BRIEF
Copy, from the data below, each line that has the word "space".

-------- SOURCE MATERIAL

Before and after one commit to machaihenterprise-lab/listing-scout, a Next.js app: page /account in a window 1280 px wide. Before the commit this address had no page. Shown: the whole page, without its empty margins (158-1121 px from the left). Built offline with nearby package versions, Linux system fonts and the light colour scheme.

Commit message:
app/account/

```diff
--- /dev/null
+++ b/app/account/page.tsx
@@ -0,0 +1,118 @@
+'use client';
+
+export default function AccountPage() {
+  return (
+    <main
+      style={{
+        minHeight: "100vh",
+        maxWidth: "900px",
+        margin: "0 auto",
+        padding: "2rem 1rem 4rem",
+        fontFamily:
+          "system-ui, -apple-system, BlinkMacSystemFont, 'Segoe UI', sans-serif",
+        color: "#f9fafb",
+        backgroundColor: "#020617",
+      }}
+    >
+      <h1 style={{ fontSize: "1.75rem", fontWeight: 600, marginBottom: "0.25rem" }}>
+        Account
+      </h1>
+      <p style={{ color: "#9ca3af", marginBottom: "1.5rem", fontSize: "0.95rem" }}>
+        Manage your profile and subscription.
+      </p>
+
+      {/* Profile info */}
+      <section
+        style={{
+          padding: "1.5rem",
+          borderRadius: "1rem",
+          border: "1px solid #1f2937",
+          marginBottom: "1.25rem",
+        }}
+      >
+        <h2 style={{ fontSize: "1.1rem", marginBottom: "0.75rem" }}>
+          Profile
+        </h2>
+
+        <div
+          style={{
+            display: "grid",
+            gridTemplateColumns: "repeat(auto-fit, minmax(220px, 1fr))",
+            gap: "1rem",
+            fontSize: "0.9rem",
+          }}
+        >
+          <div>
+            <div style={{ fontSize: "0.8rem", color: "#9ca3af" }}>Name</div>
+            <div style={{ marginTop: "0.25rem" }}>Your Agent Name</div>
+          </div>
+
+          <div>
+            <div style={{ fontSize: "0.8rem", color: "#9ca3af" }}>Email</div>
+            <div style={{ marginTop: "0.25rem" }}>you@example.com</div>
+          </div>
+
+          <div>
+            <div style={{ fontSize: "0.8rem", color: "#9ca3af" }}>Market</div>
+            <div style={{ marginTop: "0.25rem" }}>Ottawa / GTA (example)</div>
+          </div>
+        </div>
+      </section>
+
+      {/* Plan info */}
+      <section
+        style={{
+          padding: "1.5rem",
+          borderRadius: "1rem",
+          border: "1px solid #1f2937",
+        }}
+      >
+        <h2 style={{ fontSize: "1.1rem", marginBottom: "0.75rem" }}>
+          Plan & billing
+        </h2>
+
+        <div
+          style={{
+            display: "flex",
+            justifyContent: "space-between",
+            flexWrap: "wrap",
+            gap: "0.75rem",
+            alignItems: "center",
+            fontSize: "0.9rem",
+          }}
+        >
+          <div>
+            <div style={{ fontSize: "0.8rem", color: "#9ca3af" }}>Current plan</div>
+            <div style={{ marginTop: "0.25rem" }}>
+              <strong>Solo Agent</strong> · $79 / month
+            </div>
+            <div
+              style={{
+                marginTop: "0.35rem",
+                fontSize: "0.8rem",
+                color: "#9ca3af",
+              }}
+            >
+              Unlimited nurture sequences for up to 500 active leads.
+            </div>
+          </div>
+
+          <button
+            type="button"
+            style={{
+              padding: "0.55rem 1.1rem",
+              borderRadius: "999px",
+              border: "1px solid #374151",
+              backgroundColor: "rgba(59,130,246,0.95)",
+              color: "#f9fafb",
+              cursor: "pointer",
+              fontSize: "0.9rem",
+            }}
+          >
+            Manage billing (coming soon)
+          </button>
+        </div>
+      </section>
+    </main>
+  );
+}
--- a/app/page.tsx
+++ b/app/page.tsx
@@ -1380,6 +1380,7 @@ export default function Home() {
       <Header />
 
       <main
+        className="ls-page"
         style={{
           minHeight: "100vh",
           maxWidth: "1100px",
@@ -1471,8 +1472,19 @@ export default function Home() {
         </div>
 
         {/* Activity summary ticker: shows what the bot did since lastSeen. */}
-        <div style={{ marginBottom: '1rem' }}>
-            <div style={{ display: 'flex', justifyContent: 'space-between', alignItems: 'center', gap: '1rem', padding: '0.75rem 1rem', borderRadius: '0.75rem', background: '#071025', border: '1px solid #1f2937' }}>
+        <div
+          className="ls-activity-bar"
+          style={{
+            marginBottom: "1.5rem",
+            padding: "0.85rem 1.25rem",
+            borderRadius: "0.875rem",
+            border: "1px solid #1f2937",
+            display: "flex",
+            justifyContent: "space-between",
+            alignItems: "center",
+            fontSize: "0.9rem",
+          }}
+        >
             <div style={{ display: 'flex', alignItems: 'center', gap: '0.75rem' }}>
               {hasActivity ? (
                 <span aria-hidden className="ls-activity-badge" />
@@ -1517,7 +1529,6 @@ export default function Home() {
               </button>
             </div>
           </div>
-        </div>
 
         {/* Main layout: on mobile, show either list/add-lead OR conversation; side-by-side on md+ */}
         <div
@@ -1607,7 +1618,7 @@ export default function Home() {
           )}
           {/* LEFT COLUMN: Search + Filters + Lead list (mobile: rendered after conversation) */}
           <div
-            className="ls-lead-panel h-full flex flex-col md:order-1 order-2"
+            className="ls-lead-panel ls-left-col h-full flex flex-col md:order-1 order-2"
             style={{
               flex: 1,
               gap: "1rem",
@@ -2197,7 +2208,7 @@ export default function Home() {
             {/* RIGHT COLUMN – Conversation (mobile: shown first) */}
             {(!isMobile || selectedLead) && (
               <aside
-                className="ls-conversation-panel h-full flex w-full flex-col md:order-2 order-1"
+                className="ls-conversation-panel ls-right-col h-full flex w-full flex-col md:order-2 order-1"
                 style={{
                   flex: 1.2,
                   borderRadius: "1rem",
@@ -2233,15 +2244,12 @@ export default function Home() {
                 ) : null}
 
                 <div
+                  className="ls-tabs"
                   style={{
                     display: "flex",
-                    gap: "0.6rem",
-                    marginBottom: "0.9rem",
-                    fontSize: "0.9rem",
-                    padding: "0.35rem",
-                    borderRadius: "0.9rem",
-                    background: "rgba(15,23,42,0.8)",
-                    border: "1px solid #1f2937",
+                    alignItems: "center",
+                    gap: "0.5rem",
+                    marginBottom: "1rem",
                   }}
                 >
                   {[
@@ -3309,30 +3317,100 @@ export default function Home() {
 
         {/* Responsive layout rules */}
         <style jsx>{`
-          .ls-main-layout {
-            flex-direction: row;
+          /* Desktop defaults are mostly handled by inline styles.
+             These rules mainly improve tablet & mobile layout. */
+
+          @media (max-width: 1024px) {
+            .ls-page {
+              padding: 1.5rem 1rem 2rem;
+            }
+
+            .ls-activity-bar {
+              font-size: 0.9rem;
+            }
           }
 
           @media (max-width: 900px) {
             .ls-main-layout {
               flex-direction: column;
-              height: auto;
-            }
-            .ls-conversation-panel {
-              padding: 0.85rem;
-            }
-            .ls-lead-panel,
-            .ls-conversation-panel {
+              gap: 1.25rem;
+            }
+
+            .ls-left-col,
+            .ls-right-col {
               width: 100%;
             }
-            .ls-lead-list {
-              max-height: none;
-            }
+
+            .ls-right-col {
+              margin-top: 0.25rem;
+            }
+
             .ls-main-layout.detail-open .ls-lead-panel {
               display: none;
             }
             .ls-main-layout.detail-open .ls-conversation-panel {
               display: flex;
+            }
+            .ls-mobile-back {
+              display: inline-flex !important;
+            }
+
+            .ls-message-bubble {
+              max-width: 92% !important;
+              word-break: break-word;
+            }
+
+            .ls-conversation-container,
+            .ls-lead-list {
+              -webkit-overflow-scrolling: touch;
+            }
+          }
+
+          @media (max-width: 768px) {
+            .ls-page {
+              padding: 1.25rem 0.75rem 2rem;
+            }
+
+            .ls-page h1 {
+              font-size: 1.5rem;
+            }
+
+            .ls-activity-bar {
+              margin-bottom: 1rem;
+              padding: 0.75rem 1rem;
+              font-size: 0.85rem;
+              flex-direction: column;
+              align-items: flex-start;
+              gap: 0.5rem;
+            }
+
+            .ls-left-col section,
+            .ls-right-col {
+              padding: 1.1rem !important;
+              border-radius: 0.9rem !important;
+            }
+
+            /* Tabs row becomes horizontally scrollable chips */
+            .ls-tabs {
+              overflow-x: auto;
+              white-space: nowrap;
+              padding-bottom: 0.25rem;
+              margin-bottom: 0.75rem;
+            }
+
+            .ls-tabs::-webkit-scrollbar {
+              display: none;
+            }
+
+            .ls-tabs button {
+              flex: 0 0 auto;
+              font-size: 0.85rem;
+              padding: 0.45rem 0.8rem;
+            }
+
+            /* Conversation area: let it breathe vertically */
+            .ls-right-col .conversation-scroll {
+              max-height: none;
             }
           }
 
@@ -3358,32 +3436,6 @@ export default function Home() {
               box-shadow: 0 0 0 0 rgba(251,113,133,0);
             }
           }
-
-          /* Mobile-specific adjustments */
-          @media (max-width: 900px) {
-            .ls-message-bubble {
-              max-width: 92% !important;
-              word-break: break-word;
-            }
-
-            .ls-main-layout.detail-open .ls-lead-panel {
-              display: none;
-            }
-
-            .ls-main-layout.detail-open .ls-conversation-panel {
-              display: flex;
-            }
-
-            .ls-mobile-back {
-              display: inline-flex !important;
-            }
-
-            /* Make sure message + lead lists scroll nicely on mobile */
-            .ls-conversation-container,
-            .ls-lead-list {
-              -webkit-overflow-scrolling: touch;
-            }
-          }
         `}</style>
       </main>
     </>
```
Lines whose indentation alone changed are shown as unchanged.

----------------

SOLUTION TO THIS EXERCISE
+            justifyContent: "space-between",
-            <div style={{ display: 'flex', justifyContent: 'space-between', alignItems: 'center', gap: '1rem', padding: '0.75rem 1rem', borderRadius: '0.75rem', background: '#071025', border: '1px solid #1f2937' }}>
+            justifyContent: "space-between",
+              white-space: nowrap;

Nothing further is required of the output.